- Saturday, October 8 – Boxing will be happening at 3 pm @The Fight Lab
- Sunday, October 9 – The Sunday Eucharist at midday
- Tuesday, October 11 – Boxing is on as usual, from 6.30 pm, courtesy (once again) of my friend, Robert Elmasri, while I’m speaking at an inter-faith event in Parliament House, hosted by Rahma Association of Australia
- Thursday, October 13 – Boxing as usual from 6.30 pm @The Fight Lab

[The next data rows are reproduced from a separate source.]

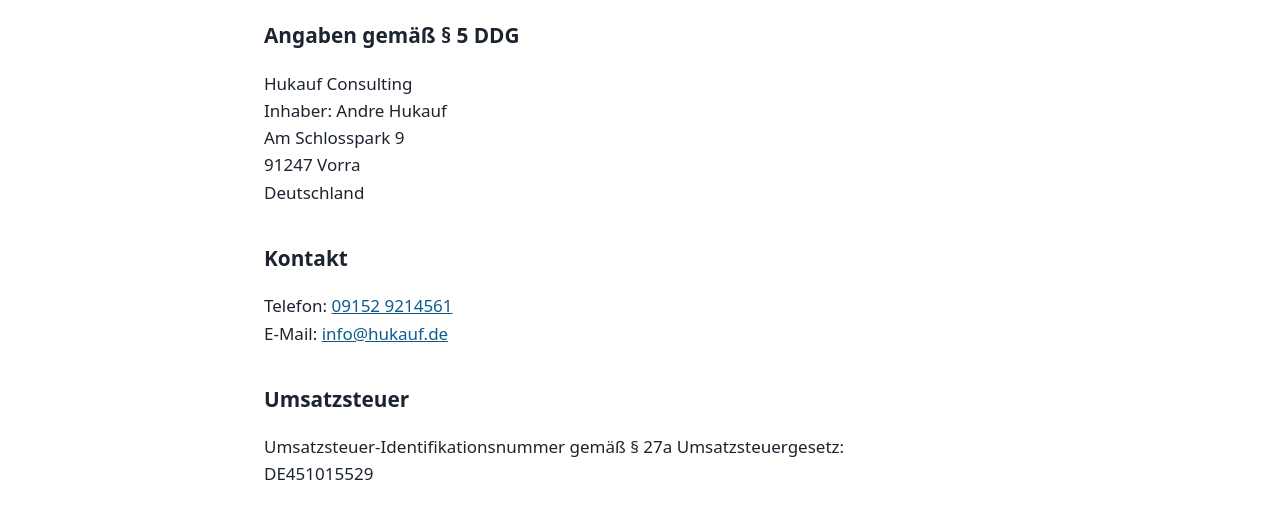
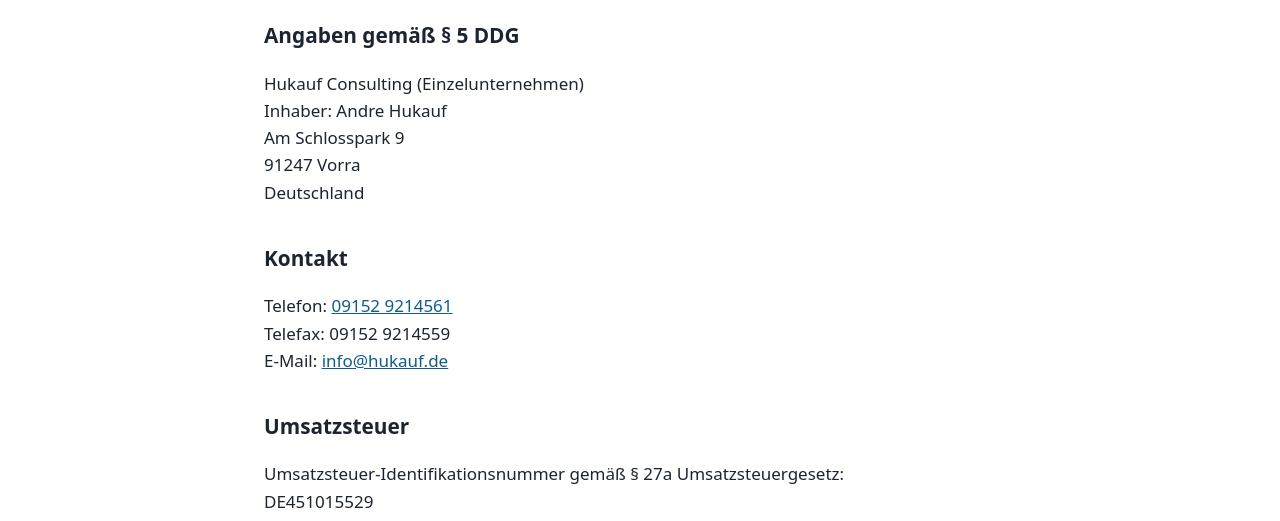
Before and after one commit to HukaufA/Website, a plain HTML site: page impressum.html in a window 1280 px wide. Shown: the part 200-721 px from the top of the page. Drawn offline with Linux system fonts and the light colour scheme.

Commit message:
Impressum: Telefax und Rechtsform ergänzen
Co-Authored-By: Claude Opus 5.5 <noreply@anthropic.com>
Claude-Session: https://claude.ai/code/session_01M9swNrmFyq2eQ3CyKRymNC

```diff
--- a/impressum.html
+++ b/impressum.html
@@ -26,7 +26,7 @@
 
     <h2>Angaben gemäß § 5 DDG</h2>
     <p>
-      Hukauf Consulting<br>
+      Hukauf Consulting (Einzelunternehmen)<br>
       Inhaber: Andre Hukauf<br>
       Am Schlosspark 9<br>
       91247 Vorra<br>
@@ -36,6 +36,7 @@
     <h2>Kontakt</h2>
     <p>
       Telefon: <a href="tel:+4991529214561">09152 9214561</a><br>
+      Telefax: 09152 9214559<br>
       E-Mail: <a href="mailto:info@hukauf.de">info@hukauf.de</a>
     </p>
 
```
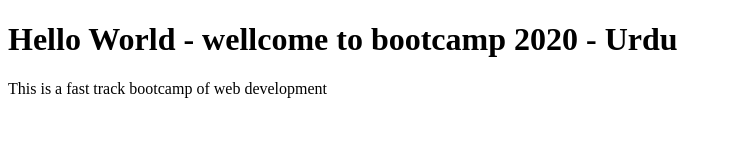
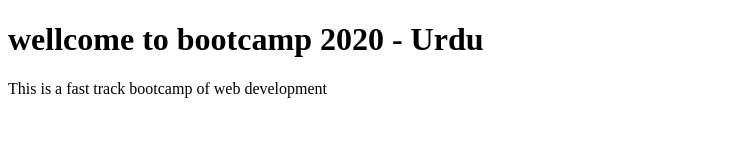
Before and after one commit to MuhammadRoheel/FastTrackBootcamp2020-urdu, a plain HTML site: page index.html in a window 1280 px wide. Shown: the whole page, without its empty margins (0-732 px from the left). Drawn offline with Linux system fonts and the light colour scheme.

Commit message:
Hello world removed
hello world removed from heading

```diff
--- a/index.html
+++ b/index.html
@@ -6,7 +6,7 @@
     <title>Document</title>
   </head>
   <body>
-    <h1>Hello World - wellcome to bootcamp 2020 - Urdu</h1>
+    <h1>wellcome to bootcamp 2020 - Urdu</h1>
     <p>This is a fast track bootcamp of web development</p>
   </body>
 </html>
```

I’m in Melbourne as I write today, having enjoyed the last three nights with my daughter, Imogen. It was a wonderful opportunity to be able to drive down here with Fran, courtesy of a hire-car from the NRMA. We leave tomorrow morning, but the joy of our time together will be a source of gratitude for many days to come.
Continue to keep me in your prayers, as I do you.
Your brother in the Good Fight,